Site description: The data was collected from the field W at Davis Purdue Agricultural Center (DPAC) located in eastern Indiana. Field W is relatively flat (slope < 1%), with 0.16 km2 total area, divided into four plots, northwest (NW), southwest (SW), northeast (NE), and southeast (SE) with areas ranging from 3.5 ha to 3.7 ha. The four soil series at the site range from very poorly to somewhat poorly drained, with a small portion of moderately well drained series. The subsurface drainage system was installed in 2004, with 10-cm laterals having an approximate depth of 1 m and spacing of 14 m, resulting in a drainage intensity of 1.1 cm day-1 and drainage coefficient of 1 cm day-1. Drainage in the SE and NW plots was controlled at two different levels during some periods depending on the season, while the SW and NE were allowed to drain freely. This field has been in a corn-soybean rotation since 2011 and in continuous corn before that, and was managed using chisel-plow tillage in the fall and field cultivator tillage in the spring during the study period. Nitrogen (N) and phosphorus (P) fertilizers were applied at different rates prior to and after planting corn. Phosphorus was also applied prior to soybean planting in two of the three soybean years. The rate and timing of fertilizer applications were uniform for all plots and were based on Purdue Extension recommendations. Further details of the site management and data are available in Abendroth et al. (2017). More information about this site and fertilizer application can be found in Saadat et al., 2018.

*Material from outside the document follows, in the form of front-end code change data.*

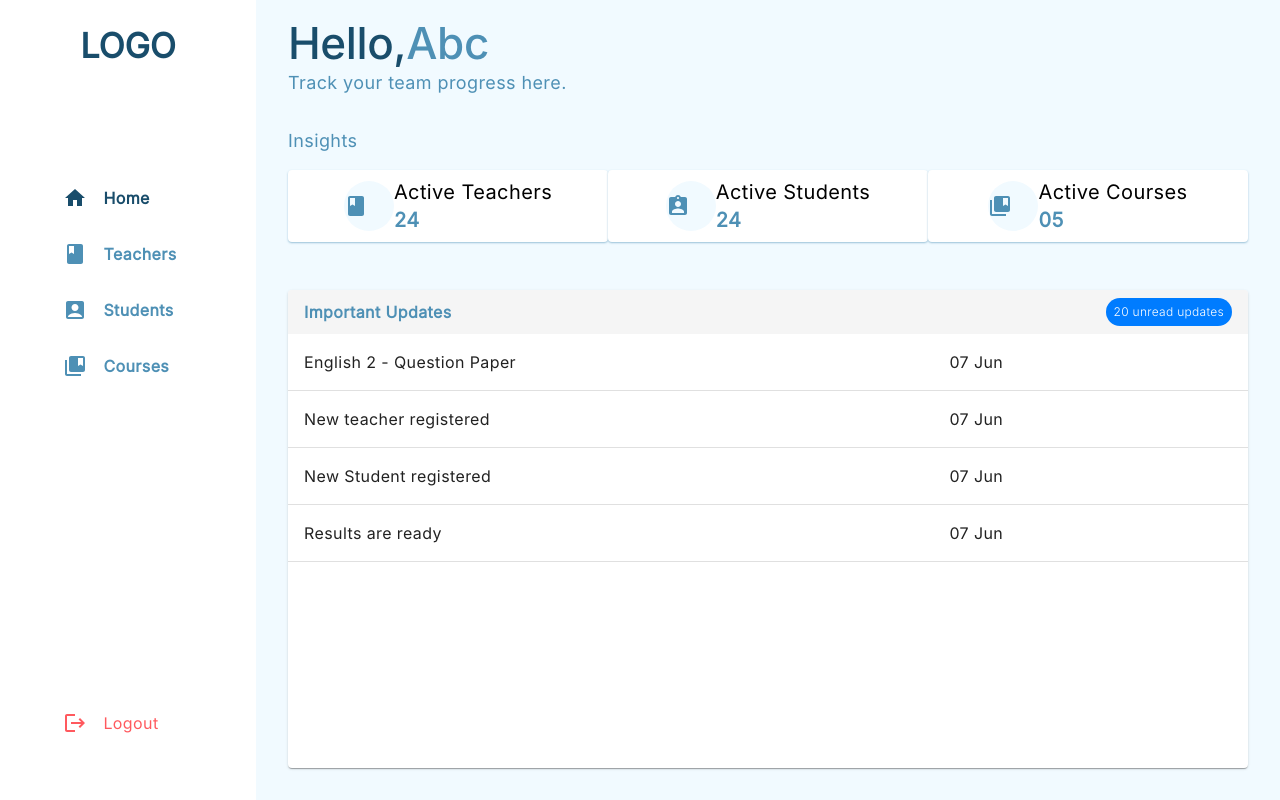
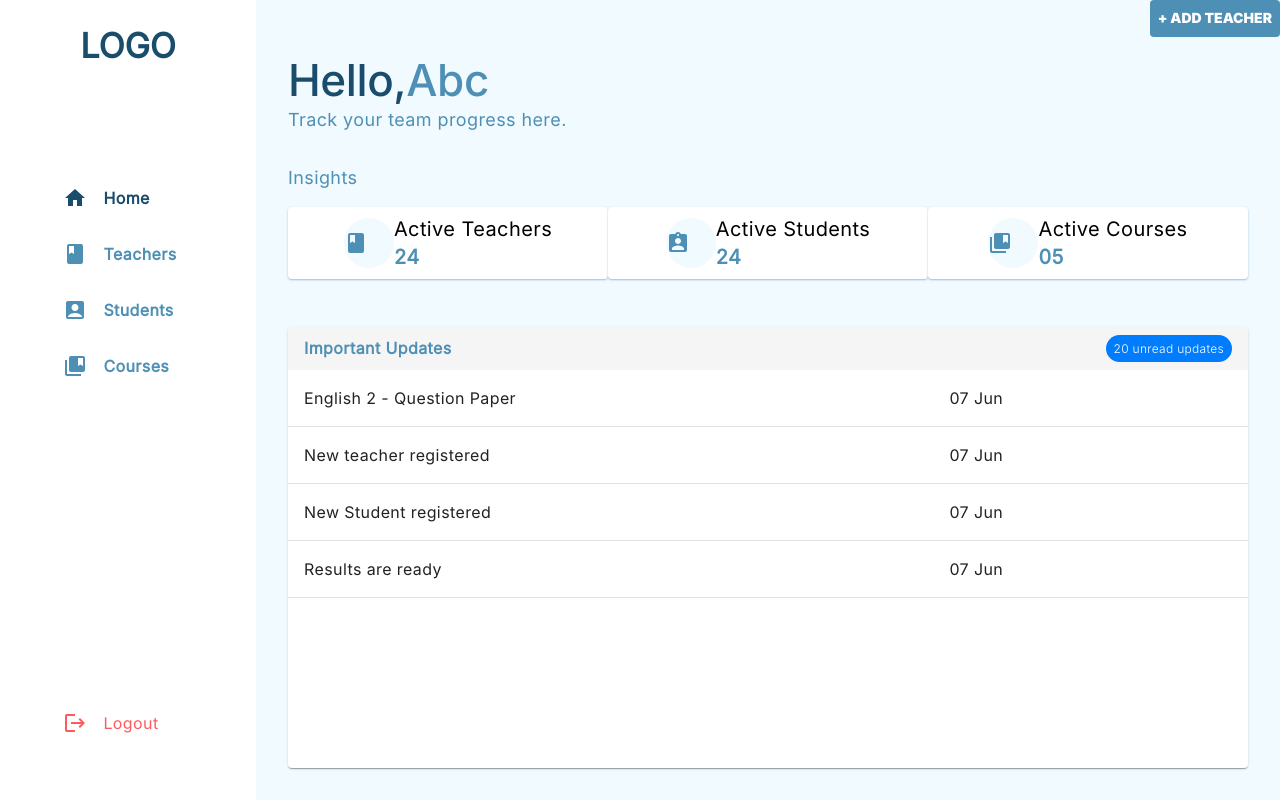
Before and after one commit to Online-Examination-Portal/online_exam_ui, a React (Create React App) app: page /home in a window 1280 px wide. Built offline with nearby package versions, Linux system fonts and the light colour scheme.

Commit message:
Akansha | add teacher button in home page

```diff
--- a/src/pages/Private/Home/index.jsx
+++ b/src/pages/Private/Home/index.jsx
@@ -1,5 +1,5 @@
 import React from "react";
-import { Box, Typography } from "@mui/material";
+import { Box, Typography, Button } from "@mui/material";
 import ImpUpdates from "../../../components/private/home/importantUpdates";
 import InsightsCard from "../../../components/private/home/insightsCard";
 
@@ -15,6 +15,25 @@ const Home = () => {
         flexFlow: "column",
       }}
     >
+      <Box
+        sx={{
+          display: "flex",
+          justifyContent: "flex-end",
+        }}
+      >
+        <Button
+          sx={{
+            color: "white",
+            backgroundColor: "#4E90B5",
+            "&:hover": {
+              backgroundColor: "#194D6B",
+            },
+          }}
+        >
+          + Add Teacher
+        </Button>
+      </Box>
+
       <Box sx={{ padding: "16px 32px", flex: "0 1 auto" }}>
         <Typography
           variant="h2"
--- a/src/pages/Public/Signup/index.jsx
+++ b/src/pages/Public/Signup/index.jsx
@@ -50,7 +50,7 @@ const SignUp = () => {
   };
 
   return (
-    <Box className="container" sx={{}}>
+    <Box className="container">
       <img src={topImage} alt="top_image" className="top_image" />
       <img src={downImage} alt="top_image" className="bottom_image" />
       <Box
@@ -101,9 +101,10 @@ const SignUp = () => {
                 type="text"
                 size="small"
                 variant="outlined"
+                sx={{bgcolor: "white", borderRadius: '6px'}}
                 value={firstName}
                 onChange={(e) => setFirstName(e.target.value)}
-              />{" "}
+              />
             </InputLabel>
             <InputLabel
               sx={{
@@ -120,6 +121,7 @@ const SignUp = () => {
                 type="text"
                 size="small"
                 variant="outlined"
+                sx={{bgcolor: "white", borderRadius: '6px'}}
                 value={lastName}
                 onChange={(e) => setLastName(e.target.value)}
               />
@@ -134,7 +136,7 @@ const SignUp = () => {
             type="email"
             size="small"
             variant="outlined"
-            sx={{ mb: "30px" }}
+            sx={{ mb: "30px", bgcolor: "white", borderRadius: '6px' }}
             value={email}
             onChange={(e) => setEmail(e.target.value)}
           />
@@ -171,7 +173,7 @@ const SignUp = () => {
             size="small"
             type="password"
             variant="outlined"
-            sx={{ mb: "30px" }}
+            sx={{ mb: "30px", bgcolor: "white", borderRadius: '6px' }}
             value={password}
             onChange={(e) => setPassword(e.target.value)}
           />
@@ -179,11 +181,11 @@ const SignUp = () => {
             Date of Birth
           </InputLabel>
           <LocalizationProvider dateAdapter={AdapterDayjs}>
-            <DemoContainer components={["DatePicker"]}>
+            <DemoContainer components={["DatePicker"]} >
               <DatePicker
                 value={dob}
                 onChange={(value) => setDob(value)}
-                sx={{ mb: "30px" }}
+                sx={{ mb: "30px", bgcolor: "white", borderRadius: '6px', }}
               />
             </DemoContainer>
           </LocalizationProvider>
@@ -196,7 +198,7 @@ const SignUp = () => {
             type="number"
             size="small"
             variant="outlined"
-            sx={{ mb: "30px" }}
+            sx={{ mb: "30px", bgcolor: "white", borderRadius: '6px' }}
             value={phoneNo}
             onChange={(e) => setPhoneNo(e.target.value)}
           />
@@ -209,7 +211,7 @@ const SignUp = () => {
             type="text"
             size="small"
             variant="outlined"
-            sx={{ mb: "30px" }}
+            sx={{ mb: "30px", bgcolor: "white", borderRadius: '6px' }}
             value={orgName}
             onChange={(e) => setOrgName(e.target.value)}
           />
@@ -221,7 +223,7 @@ const SignUp = () => {
               id="role"
               placeholder="Role"
               size="small"
-              sx={{ mb: "30px" }}
+              sx={{ mb: "30px", bgcolor: "white", borderRadius: '6px' }}
               value={role}
               onChange={(e) => setRole(e.target.value)}
             >
```
Also changed, not shown: src/components/private/teachers/drawer.jsx (added).
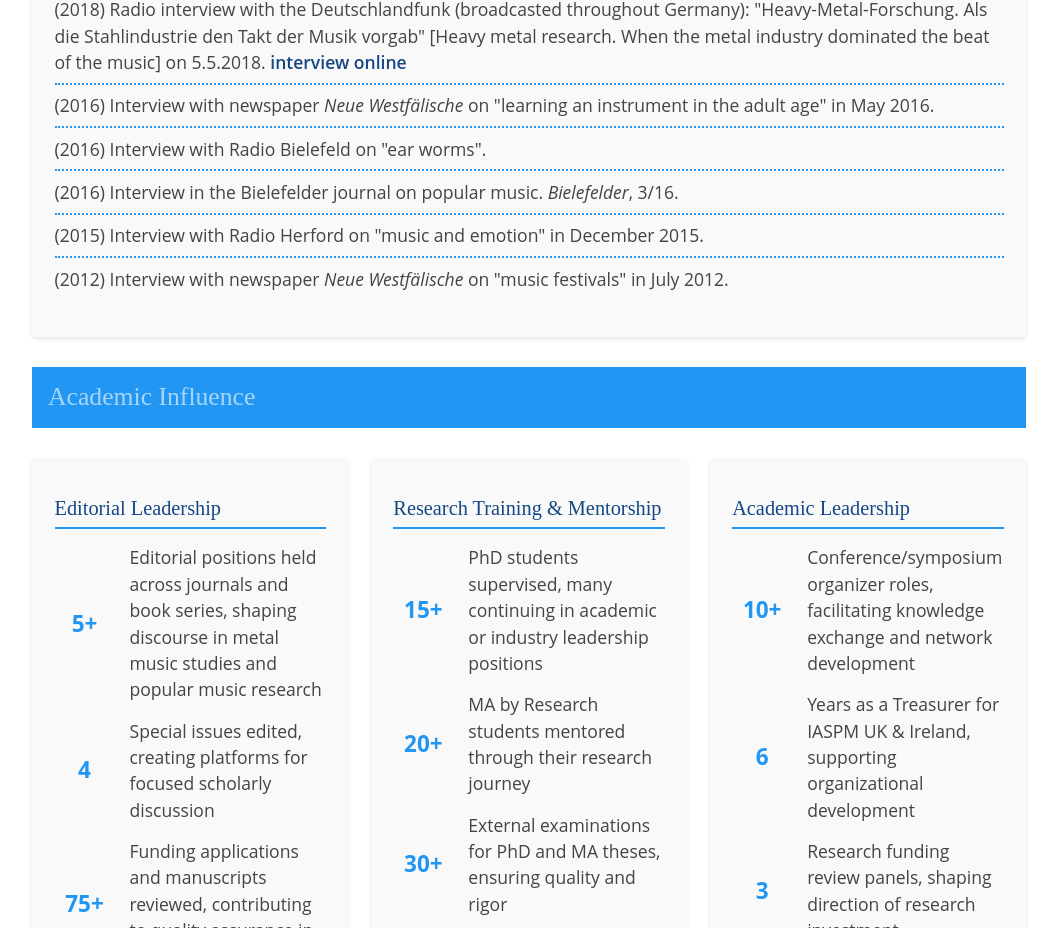
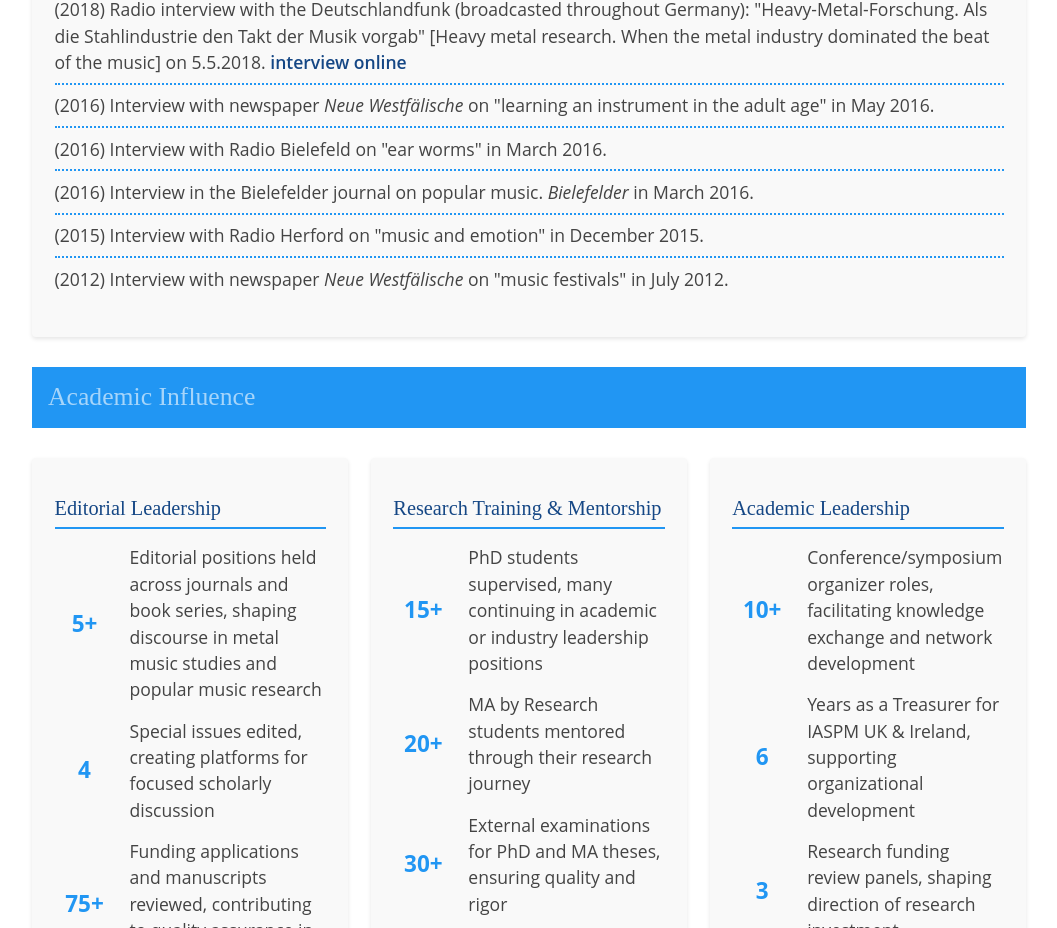
Before and after one commit to JanHerbst84/janherbst84.github.io, a plain HTML site: page impact.html in a window 1280 px wide. Shown: the part 3178-4106 px from the top of the page, without its empty margins (111-1168 px from the left). Drawn offline with nearby package versions, Linux system fonts and the light colour scheme; no server answers.

Commit message:
impact again

```diff
--- a/impact.html
+++ b/impact.html
@@ -406,8 +406,8 @@
           <li>(2021) Interview with 'Guitar Acquisition Syndrome: what it is, how you already have it, and why that's no bad thing', Guitar World Magazine, 25 June 2021. <a href="https://www.guitarworld.com/features/guitar-acquisition-syndrome" target="_blank">  interview online</a></li>
           <li>(2018) Radio interview with the Deutschlandfunk (broadcasted throughout Germany): "Heavy-Metal-Forschung. Als die Stahlindustrie den Takt der Musik vorgab" [Heavy metal research. When the metal industry dominated the beat of the music] on 5.5.2018. <a href="https://www.deutschlandfunk.de/heavy-metal-forschung-als-die-stahlindustrie-den-takt-der.807.de.html?dram:article_id=417337" target="_blank">  interview online</a></li>
           <li>(2016) Interview with newspaper <em>Neue Westfälische</em> on &quot;learning an instrument in the adult age&quot; in May 2016.</li>
-          <li>(2016) Interview with Radio Bielefeld on &quot;ear worms&quot;.</li>
-          <li>(2016) Interview in the Bielefelder journal on popular music. <em>Bielefelder</em>, 3/16.</li>
+          <li>(2016) Interview with Radio Bielefeld on &quot;ear worms&quot; in March 2016.</li>
+          <li>(2016) Interview in the Bielefelder journal on popular music. <em>Bielefelder</em> in March 2016.</li>
           <li>(2015) Interview with Radio Herford on &quot;music and emotion&quot; in December 2015.</li>
           <li>(2012) Interview with newspaper <em>Neue Westfälische</em> on &quot;music festivals&quot; in July 2012.</li>
         </ul>
```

Sampling strategy and load calculation: Automated water samplers (ISCO) were used to draw samples from the drainage outlet flow of each plot. Samples were collected every hour when flow was present except during winter, and combined into weekly composite samples varying in length from twice a week to biweekly. During the winter, water samples were collected manually to avoid freezing problems, approximately every week whenever flow was present. Samples were kept frozen until analysis and then analyzed on a SEAL Analytical AQ2 auto-analyzer to be tested for nitrate+nitrite-N (referred to nitrate-N), soluble reactive phosphorus (SRP) and total phosphorus (TP) according to US EPA methods.
Daily nitrate-N, SRP and TP concentration values needed for the load calculations were estimated using linear interpolation. After estimating daily concentrations, daily loads were calculated by multiplying the daily drain flow by estimated daily concentrations.
References: Saadat, S., Bowling, L., Frankenberger, J. and Kladivko, E., 2018. Nitrate and phosphorus transport through subsurface drains under free and controlled drainage. Water research, 142: 196-207.
Hourly photos were taken from the Field W located at Davis Purdue Agricultural Center (DPAC) in eastern Indiana using time-lapse cameras. These photos were taken during the daytime from four different plots that are described below.
Site description: Field W is relatively flat (slope < 1%), divided into four plots, northwest (NW), southwest (SW), northeast (NE), and southeast (SE) with areas ranging from 3.5 ha to 3.7 ha. Drainage in the SE and NW plots was controlled during some periods, while the SW and NE were allowed to drain freely.